YOUR OBJECTIVE → Omit every picture and return the rest of the data unaltered.

Start of RECORD EXTRACTS

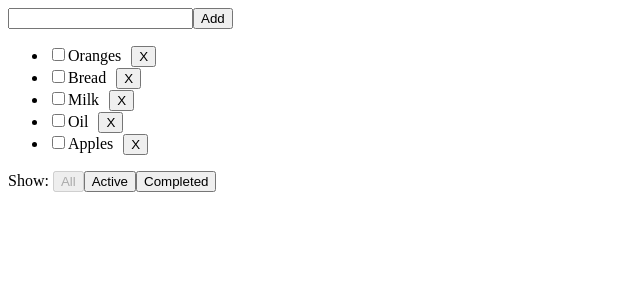
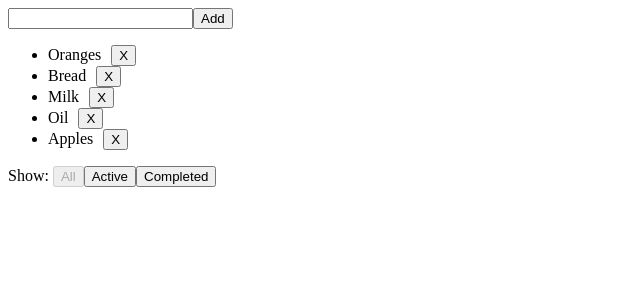
Before and after one commit to Alyasko/ReactTodoApp, a React (Create React App) app: page / in a window 1280 px wide. Shown: the top 300 px of the page, without its empty margins (0-640 px from the left). Built offline with nearby package versions, Linux system fonts and the light colour scheme.

Commit message:
Removed checkboxes for items.

```diff
--- a/src/components/Todo/Todo.jsx
+++ b/src/components/Todo/Todo.jsx
@@ -8,10 +8,7 @@ const Todo = ({
 }) => {
   return (
     <li>
-      <input type="checkbox" checked={checked} onChange={(e) => {
-        onTodoToggled();
-      }} />
-      <span style={{ textDecoration: checked ? 'line-through' : 'none' }}>{text}</span>
+      <span style={{ textDecoration: checked ? 'line-through' : 'none' }} onClick={onTodoToggled}>{text}</span>
       <button style={{ marginLeft: 10 }} onClick={onTodoDeleted}>X</button>
     </li>
   )
```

End of RECORD EXTRACTS

ANSWER TO THIS EXERCISE →
Before and after one commit to Alyasko/ReactTodoApp, a React (Create React App) app: page / in a window 1280 px wide. Shown: the top 300 px of the page, without its empty margins (0-640 px from the left). Built offline with nearby package versions, Linux system fonts and the light colour scheme.

Commit message:
Removed checkboxes for items.

```diff
--- a/src/components/Todo/Todo.jsx
+++ b/src/components/Todo/Todo.jsx
@@ -8,10 +8,7 @@ const Todo = ({
 }) => {
   return (
     <li>
-      <input type="checkbox" checked={checked} onChange={(e) => {
-        onTodoToggled();
-      }} />
-      <span style={{ textDecoration: checked ? 'line-through' : 'none' }}>{text}</span>
+      <span style={{ textDecoration: checked ? 'line-through' : 'none' }} onClick={onTodoToggled}>{text}</span>
       <button style={{ marginLeft: 10 }} onClick={onTodoDeleted}>X</button>
     </li>
   )
```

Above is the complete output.